Spectacular Failures

Those of us who served in the United States Army occasionally encountered people of dubious character, never quite sure what drove them, but most certain about what lay at their center. It was a large narcissistic, ultimately destructive ego that often led to their spectacular failure (a phrase I stole from a trusted friend). It was a self-centered approach that took advantage of cultural shifts to promote themselves and their like-thinking cronies.

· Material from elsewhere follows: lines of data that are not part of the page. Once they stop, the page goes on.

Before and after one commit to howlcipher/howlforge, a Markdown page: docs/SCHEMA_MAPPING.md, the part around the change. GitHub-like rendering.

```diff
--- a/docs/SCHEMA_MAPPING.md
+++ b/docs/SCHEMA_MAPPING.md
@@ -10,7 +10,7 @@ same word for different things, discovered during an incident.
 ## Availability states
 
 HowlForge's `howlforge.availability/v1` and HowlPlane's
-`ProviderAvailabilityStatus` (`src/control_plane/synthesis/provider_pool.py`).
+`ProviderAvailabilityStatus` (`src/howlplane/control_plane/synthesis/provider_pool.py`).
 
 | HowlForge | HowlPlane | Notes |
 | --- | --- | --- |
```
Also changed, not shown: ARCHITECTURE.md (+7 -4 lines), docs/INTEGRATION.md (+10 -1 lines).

Too often their approach to leading was at the expense of honorable men and women who did not stand to influence their careers one way or another – or so they thought at the time. At some point in their lives, demonstrated competence gained them promotions. At least, we like to believe that is what advanced them. At some other point, they lost focus of who they were and what they represented. Then their character flaws failed them, but not before the lives and careers of many others were harmed along the way.

In recent decades, there has been insidiousness at work that is destructive to the honor and integrity of our force. It has multiple heads, but a single focus. That focus, at least to this old retired Soldier, is the transformation of the world’s greatest fighting force into the world’s greatest social engineering laboratory. Added to that are the in-service politics driving selections for important assignments. Unscrupulous character deficient leaders are always standing by to benefit from social experiments and crony politics.

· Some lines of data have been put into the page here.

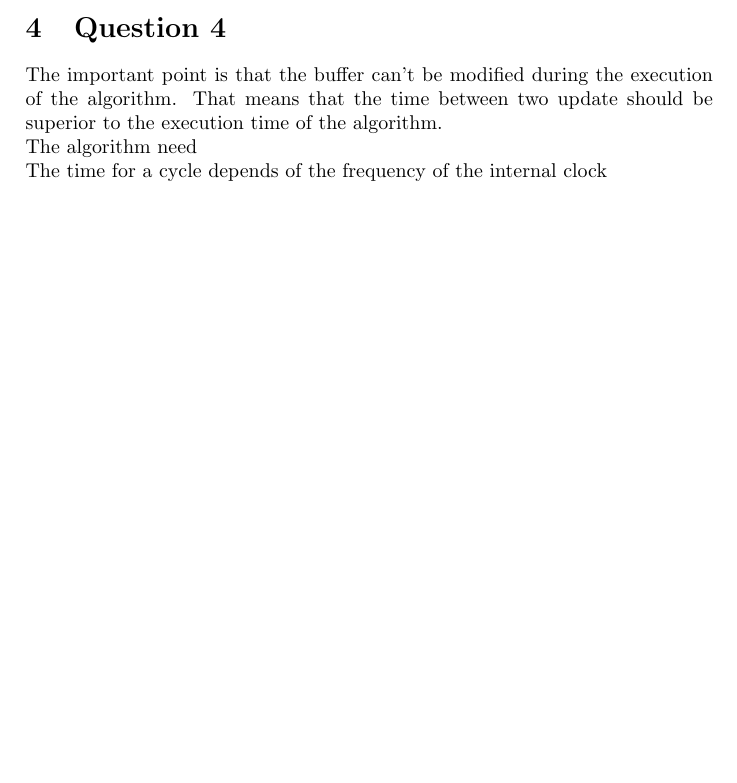
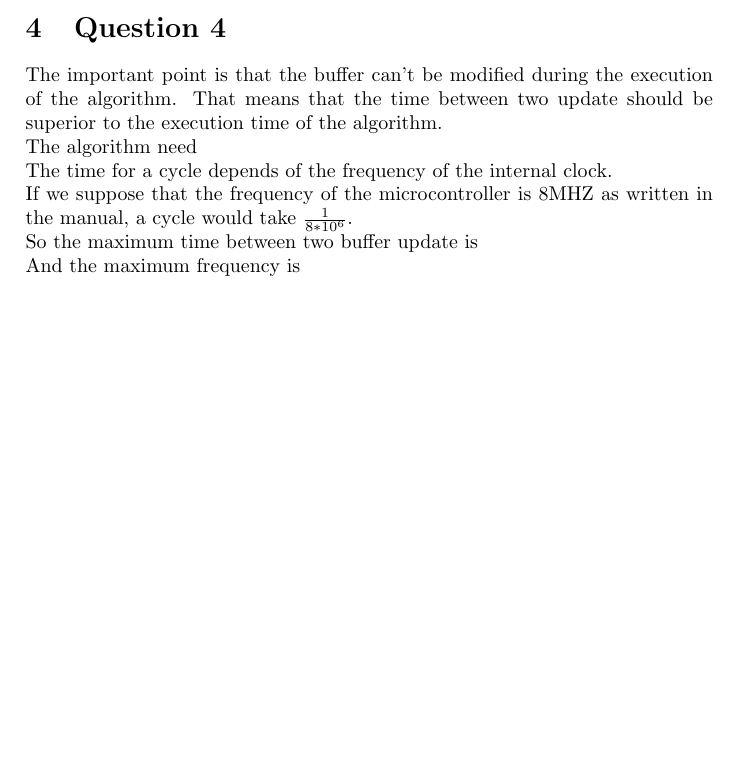
Before and after one commit to PierreGe/microprocessor-architecture, a LaTeX document (2-dspic33/project/rapport.tex): part of page 3 of 3, cut so that both start at the same text. Compiled offline with pdfLaTeX.

Commit message:
proposition q

```diff
--- a/2-dspic33/project/rapport.tex
+++ b/2-dspic33/project/rapport.tex
@@ -95,8 +95,12 @@ The important point is that the buffer can't be modified during the execution of
 
 The algorithm need % TODO number of cycle.
 
-The time for a cycle depends of the frequency of the internal clock
+The time for a cycle depends of the frequency of the internal clock.
 
-%TODO
+If we suppose that the frequency of the microcontroller is 8MHZ as written in the manual, a cycle would take $ \frac{1}{8 * 10^{6} }$.
+
+So the maximum time between two buffer update is % cycle-time * nbr-cycle
+
+And the maximum frequency is % 1 / temps-max
 
 \end{document}
```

Understand one thing clearly. If our military is to remain the great force that it is, people who enter it and who are now serving must conform to the standards of the force. The force cannot continually reshape its culture and standards to accommodate individuals, groups and most frighteningly incompetence.

Writing this, I fully expect the sharp knives to come out. But, I do not care. I have had those stuck into me before, often from the same characters who at the time were smiling to my face and shaking my hand. When I was serving, I always said what I thought. Now I stand at a point in life, where it matters even less to me what people think or say about me. What is important is to speak out about what I see happening to the great institution that gave a wayward teenager a good home for most of his life. I pray that others in and out of the service will do the same. If we do not, we fail the many young Americans who dutifully and trustingly enter the United States Armed Forces.

In my book, The Three Meter Zone, in the chapter titled Build the Foundation, I wrote about Trust and Confidence. I recounted a story written in third person because I had no desire at the time to publicly embarrass the leader who owned this piece of my personal history. He was having enough issues at the time and the lesson from the story was more important than its characters. Leaders must have and keep the trust and confidence of the led.

It was not until I arrived at my new assignment at Fort Myer, Virginia that I learned the back story. My first assignment there was as the Command Sergeant Major (CSM) for what was dubbed “Headquarters Command Battalion.” Yes, it was as insignificant of an assignment as it sounded and rather disappointing to say the least. The man I replaced was headed for an assignment in Germany. One highly sought after by CSMs from the personnel field. It was not the assignment promised me in my trust and confidence story, but another. His experience level was much less than what one would expect for the assignment he was given, but he was well-connected to the Office of Sergeant Major of the Army (SMA). His selection angered senior and experienced CSMs from his field. Too make an already too long story short, after his assignment it became time for selection of a new SMA. The man selected to be the new SMA was the man who broke his handshake personal commitment to me for reasons he proclaimed “he was not at liberty to discuss.” What did the personnel CSM do? He decided that he did not want to be a CSM after all. He gave up the sought after wreath on his rank insignia and with it the privilege of leading soldiers to do what? Return to the office of the SMA and work for the newly selected one. I do not have to give any more detail about this SMA. You will recall that he flamed out rather spectacularly. Following his court martial on sexual harassment charges he was discharged forever to be remembered for the last thing.

There are some very important assignments for NCOs in our Army. They should always be filled based on merit with men and women of demonstrated competence and high character. One of the most important is the Commandant of the Army’s Drill Sergeant School. The person responsible for being the example to and training the trainers that teach young Americans how to be Soldiers. On September, 21, 2009, the New York Times ran a long complimentary article hailing the selection of CSM Teresa King, the first woman, as the school’s new commandant. Not long ago, the Army Times reported that she was suspended from her duties.

“If we outline the allegations, people will jump to conclusions that she is guilty of those allegations,” said Col. Chris Kubik, a TRADOC spokesman. “We don’t want any sort of prejudgment. There may not be any substantiation to it, so we don’t want to mar Sgt. Maj. King’s good name — she does have a distinguished record and we don’t want anybody prejudging her.” –Army News Service

It is quite interesting that none of the reporting news services will “outline the allegations” that caused CSM King’s suspension. I hope they understand that bad news does not get better with age nor does it just go away in today’s connected world. If true, the allegations are disheartening. Unchallenged rumors are of bogus college degrees in her records, a sexual relationship with an enlisted Soldier junior to her and a drinking problem. If they are true, it is another spectacular failure of Army leadership. For the sake of our Army, let us hope that CSM King is not remembered for this last thing.

The Army must take a hard look at itself. It cannot continue to select and place people of questionable character into important leadership positions. In the name of political correctness and social engineering, are we failing America’s Soldiers and ultimately America herself?

©2012